The Most Common Prescription Drugs Involved in DUI Incidents

So which prescription drugs are potentially the most dangerous when one is driving an automobile? Here are the most common culprits:

  • Opioid pain pills. The most common and problematic culprit of prescription drug-related incidents, opioids can seriously impair judgment, slow reflexes, and cause other issues that could impact safe driving.
  • Benzodiazepines and other anti-anxiety medications. Anti-anxiety drugs are a necessity for many people suffering from severe anxiety issues, but some of them have side effects that can make it dangerous to operate a motor vehicle. Users should be made aware of any possible side effects before they start using them.
  • Sleeping pills.

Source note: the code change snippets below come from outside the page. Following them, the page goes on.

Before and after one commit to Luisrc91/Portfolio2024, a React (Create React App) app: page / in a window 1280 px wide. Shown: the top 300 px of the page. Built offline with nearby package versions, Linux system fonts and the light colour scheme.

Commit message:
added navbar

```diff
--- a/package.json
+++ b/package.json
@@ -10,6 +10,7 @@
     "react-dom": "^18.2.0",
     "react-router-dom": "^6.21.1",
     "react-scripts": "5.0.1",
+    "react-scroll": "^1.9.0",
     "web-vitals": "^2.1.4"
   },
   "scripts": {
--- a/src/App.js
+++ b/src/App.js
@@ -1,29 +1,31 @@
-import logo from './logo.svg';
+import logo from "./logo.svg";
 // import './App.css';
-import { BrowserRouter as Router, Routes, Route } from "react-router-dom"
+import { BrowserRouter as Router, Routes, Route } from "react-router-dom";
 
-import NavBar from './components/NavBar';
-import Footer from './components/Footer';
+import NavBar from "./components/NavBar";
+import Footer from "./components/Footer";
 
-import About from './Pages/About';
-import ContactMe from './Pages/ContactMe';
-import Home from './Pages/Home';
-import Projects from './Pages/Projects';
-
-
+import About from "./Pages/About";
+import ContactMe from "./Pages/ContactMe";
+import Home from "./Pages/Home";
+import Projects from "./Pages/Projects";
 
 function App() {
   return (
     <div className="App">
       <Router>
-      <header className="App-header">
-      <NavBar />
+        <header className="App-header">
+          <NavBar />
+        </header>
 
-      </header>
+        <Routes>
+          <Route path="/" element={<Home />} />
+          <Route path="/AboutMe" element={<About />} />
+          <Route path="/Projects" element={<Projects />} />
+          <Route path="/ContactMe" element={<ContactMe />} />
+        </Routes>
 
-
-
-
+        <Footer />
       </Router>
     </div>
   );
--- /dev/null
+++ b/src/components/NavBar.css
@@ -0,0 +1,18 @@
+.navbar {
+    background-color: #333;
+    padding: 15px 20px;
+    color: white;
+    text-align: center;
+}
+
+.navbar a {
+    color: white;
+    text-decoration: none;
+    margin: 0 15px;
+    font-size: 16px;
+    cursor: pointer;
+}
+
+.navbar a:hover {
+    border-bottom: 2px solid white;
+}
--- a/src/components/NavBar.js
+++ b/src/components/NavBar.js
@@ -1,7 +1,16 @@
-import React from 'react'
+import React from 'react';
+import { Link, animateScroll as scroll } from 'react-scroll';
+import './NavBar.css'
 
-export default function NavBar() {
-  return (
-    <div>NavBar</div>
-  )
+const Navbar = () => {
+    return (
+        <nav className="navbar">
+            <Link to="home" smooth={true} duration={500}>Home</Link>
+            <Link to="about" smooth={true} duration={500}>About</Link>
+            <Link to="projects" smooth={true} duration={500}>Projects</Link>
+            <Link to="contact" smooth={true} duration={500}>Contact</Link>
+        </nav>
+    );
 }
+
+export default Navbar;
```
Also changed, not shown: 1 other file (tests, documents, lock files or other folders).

Sleeping pills, even the over-the-counter variety, can be particularly hazardous for a couple of reasons: first, sleeping pills can remain in the body for a few hours after waking, making morning driving potentially dangerous. Also, some people take them as they’re leaving work or otherwise heading home, under the assumption that they’ll “kick in” by the time they get home. But the time it takes for sleeping pills to take effect can vary wildly, and it can be dangerous if they happen to start working while one is behind the wheel.
  • Some antidepressants can impact driving ability. Studies have shown that 16% of depressive patients released from the hospital have been shown to be unfit to drive, and
  • Cold and flu medication and antihistamines. Even some of the over-the-counter variants of these products can be potent enough to severely impair driving and operating machinery, and specifically say so on the packaging. However, users can sometimes have the opposite perception of how they feel about prescription drugs — they feel because it’s over-the-counter, it can’t be that strong and won’t be a problem. But those warnings on the label are there for a reason.

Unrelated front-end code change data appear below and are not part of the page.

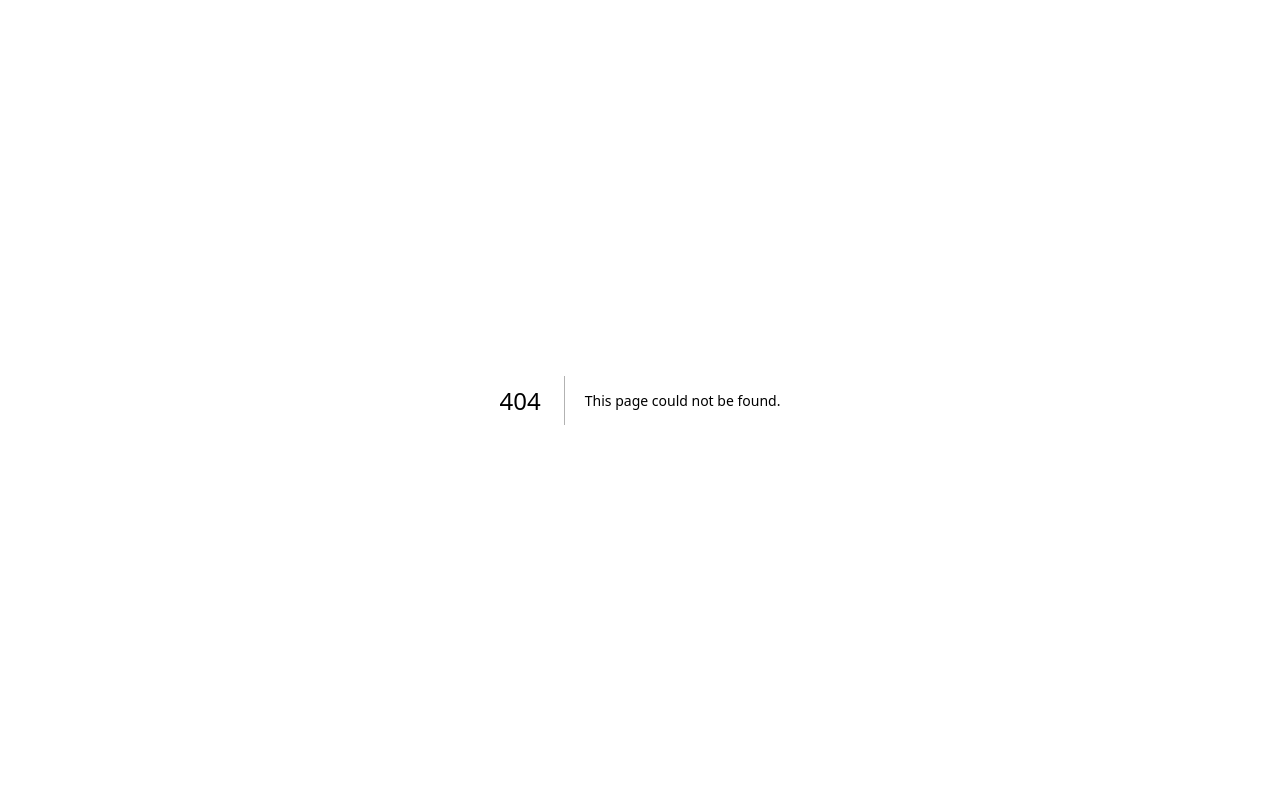
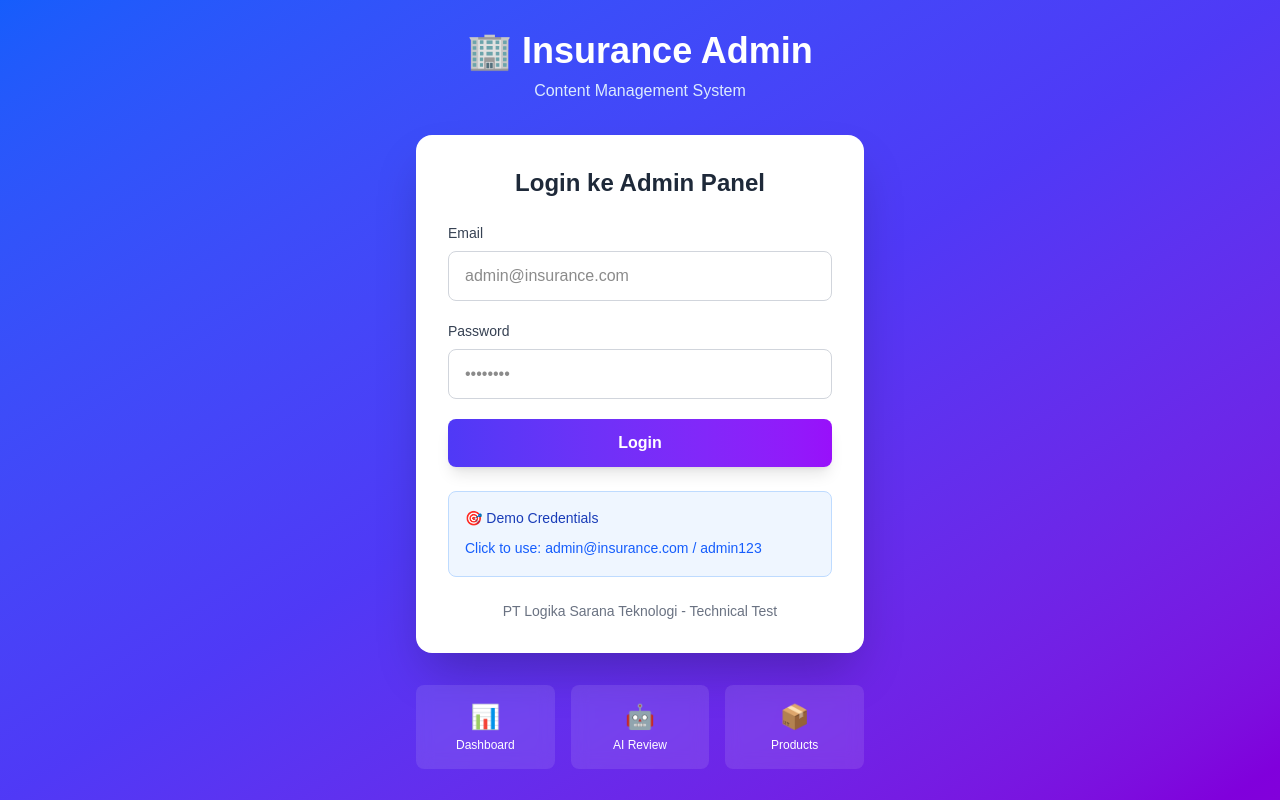
Before and after one commit to IlucielI/insurance-policy-cms, a Next.js app: page /login in a window 1280 px wide. Before the commit this address had no page. Built offline with nearby package versions, Linux system fonts and the light colour scheme.

Commit message:
feat: add CMS login page with authentication middleware

```diff
--- /dev/null
+++ b/src/app/login/page.tsx
@@ -0,0 +1,174 @@
+'use client'
+
+import { useState } from 'react'
+import { useRouter } from 'next/navigation'
+
+export default function LoginPage() {
+  const router = useRouter()
+  const [formData, setFormData] = useState({
+    email: '',
+    password: ''
+  })
+  const [loading, setLoading] = useState(false)
+  const [error, setError] = useState('')
+
+  const handleSubmit = async (e: React.FormEvent) => {
+    e.preventDefault()
+    setLoading(true)
+    setError('')
+
+    try {
+      const apiUrl = process.env.NEXT_PUBLIC_API_URL || 'http://localhost:8080/api/v1'
+      const res = await fetch(`${apiUrl}/auth/login`, {
+        method: 'POST',
+        headers: { 'Content-Type': 'application/json' },
+        body: JSON.stringify(formData)
+      })
+
+      if (!res.ok) {
+        throw new Error('Login failed')
+      }
+
+      const data = await res.json()
+
+      // Store token and user info
+      if (typeof window !== 'undefined') {
+        localStorage.setItem('token', data.token || 'demo-token')
+        localStorage.setItem('user', JSON.stringify(data.user || { email: formData.email, role: 'admin' }))
+      }
+
+      // Redirect to dashboard
+      router.push('/dashboard')
+    } catch (err) {
+      // Demo mode - allow any login for testing
+      if (typeof window !== 'undefined') {
+        localStorage.setItem('token', 'demo-token')
+        localStorage.setItem('user', JSON.stringify({
+          email: formData.email,
+          role: 'admin',
+          name: 'Admin User'
+        }))
+      }
+      router.push('/dashboard')
+    } finally {
+      setLoading(false)
+    }
+  }
+
+  const handleDemoLogin = () => {
+    setFormData({
+      email: 'admin@insurance.com',
+      password: 'admin123'
+    })
+  }
+
+  return (
+    <div className="min-h-screen bg-gradient-to-br from-blue-600 via-indigo-600 to-purple-700 flex items-center justify-center p-4">
+      <div className="w-full max-w-md">
+        {/* Logo & Title */}
+        <div className="text-center mb-8">
+          <h1 className="text-4xl font-bold text-white mb-2">
+            🏢 Insurance Admin
+          </h1>
+          <p className="text-blue-100">
+            Content Management System
+          </p>
+        </div>
+
+        {/* Login Card */}
+        <div className="bg-white rounded-2xl shadow-2xl p-8">
+          <h2 className="text-2xl font-bold text-gray-800 mb-6 text-center">
+            Login ke Admin Panel
+          </h2>
+
+          {error && (
+            <div className="mb-4 p-3 bg-red-50 border border-red-200 rounded-lg text-red-700 text-sm">
+              {error}
+            </div>
+          )}
+
+          <form onSubmit={handleSubmit} className="space-y-5">
+            {/* Email */}
+            <div>
+              <label className="block text-sm font-medium text-gray-700 mb-2">
+                Email
+              </label>
+              <input
+                type="email"
+                value={formData.email}
+                onChange={(e) => setFormData({ ...formData, email: e.target.value })}
+                required
+                className="w-full px-4 py-3 rounded-lg border border-gray-300 focus:ring-2 focus:ring-indigo-500 focus:border-transparent transition"
+                placeholder="admin@insurance.com"
+              />
+            </div>
+
+            {/* Password */}
+            <div>
+              <label className="block text-sm font-medium text-gray-700 mb-2">
+                Password
+              </label>
+              <input
+                type="password"
+                value={formData.password}
+                onChange={(e) => setFormData({ ...formData, password: e.target.value })}
+                required
+                className="w-full px-4 py-3 rounded-lg border border-gray-300 focus:ring-2 focus:ring-indigo-500 focus:border-transparent transition"
+                placeholder="••••••••"
+              />
+            </div>
+
+            {/* Submit Button */}
+            <button
+              type="submit"
+              disabled={loading}
+              className="w-full py-3 bg-gradient-to-r from-indigo-600 to-purple-600 text-white rounded-lg font-semibold hover:from-indigo-700 hover:to-purple-700 disabled:from-gray-400 disabled:to-gray-500 disabled:cursor-not-allowed transition-all shadow-lg"
+            >
+              {loading ? (
+                <span className="flex items-center justify-center gap-2">
+                  <span className="animate-spin">⚙️</span> Logging in...
+                </span>
+              ) : (
+                'Login'
+              )}
+            </button>
+          </form>
+
+          {/* Demo Credentials */}
+          <div className="mt-6 p-4 bg-blue-50 rounded-lg border border-blue-200">
+            <p className="text-sm font-medium text-blue-800 mb-2">
+              🎯 Demo Credentials
+            </p>
+            <button
+              onClick={handleDemoLogin}
+              className="text-sm text-blue-600 hover:text-blue-700 font-medium"
+            >
+              Click to use: admin@insurance.com / admin123
+            </button>
+          </div>
+
+          {/* Footer */}
+          <p className="mt-6 text-center text-sm text-gray-500">
+            PT Logika Sarana Teknologi - Technical Test
+          </p>
+        </div>
+
+        {/* Features */}
+        <div className="mt-8 grid grid-cols-3 gap-4 text-center">
+          <div className="bg-white/10 backdrop-blur-sm rounded-lg p-4 text-white">
+            <div className="text-2xl mb-1">📊</div>
+            <div className="text-xs">Dashboard</div>
+          </div>
+          <div className="bg-white/10 backdrop-blur-sm rounded-lg p-4 text-white">
+            <div className="text-2xl mb-1">🤖</div>
+            <div className="text-xs">AI Review</div>
+          </div>
+          <div className="bg-white/10 backdrop-blur-sm rounded-lg p-4 text-white">
+            <div className="text-2xl mb-1">📦</div>
+            <div className="text-xs">Products</div>
+          </div>
+        </div>
+      </div>
+    </div>
+  )
+}
--- /dev/null
+++ b/src/components/AuthMiddleware.tsx
@@ -0,0 +1,26 @@
+'use client'
+
+import { useEffect } from 'react'
+import { useRouter, usePathname } from 'next/navigation'
+
+export default function AuthMiddleware({ children }: { children: React.ReactNode }) {
+  const router = useRouter()
+  const pathname = usePathname()
+
+  useEffect(() => {
+    // Skip auth check on login page
+    if (pathname === '/login') return
+
+    // Check if user is authenticated
+    if (typeof window !== 'undefined') {
+      const token = localStorage.getItem('token')
+
+      if (!token) {
+        // Redirect to login if not authenticated
+        router.push('/login')
+      }
+    }
+  }, [pathname, router])
+
+  return <>{children}</>
+}
```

Is Enough Being Done?

The rising problem of driving while under the influence of prescription drugs leads to some questions: where does the responsibility lie for this problem, and is enough being done to combat drugged driving-related casualties?

Whether it’s alcohol, illicit drugs or prescription drugs, the toll taken by accidents caused by impaired drivers can be severe, devastating, and long-lasting. The fallout can not only be considerable in terms of fines, suspended licenses, medical bills, and jail time, but can affect all aspects of one’s life. Even insurance companies penalize some policyholders with a rate hike after a DUI incident — an at-fault accident can raise insurance rates by up to 45%. And each state in the US has their own specific laws on DUI violations — some even with a zero-tolerance approach that can alter one’s life permanently.

It’s already well-known that over-prescription of drugs is a serious and ongoing issue. The medical industry is already facing criticism when it comes to doctors and pharmacists prescribing pills too often or too easily, thus leading to dependency. There have even been calls for the DEA to reduce the amount of opioids available in the United States.

This has led to questions of whether doctors should be held accountable in some way, or at least do more to stress to patients the side effects and dangers of having prescription drugs in their system.

But are lawsuits and legal consequences enough of a deterrent? The problem of driving under the influence of alcohol has been a problem for as long as there have been motor vehicles at all. There are some encouraging statistics — since the advent of ridesharing services like Uber, for example, drunk driving incidents have decreased 6% — but there is more that needs to be done, and no simple solutions readily at hand.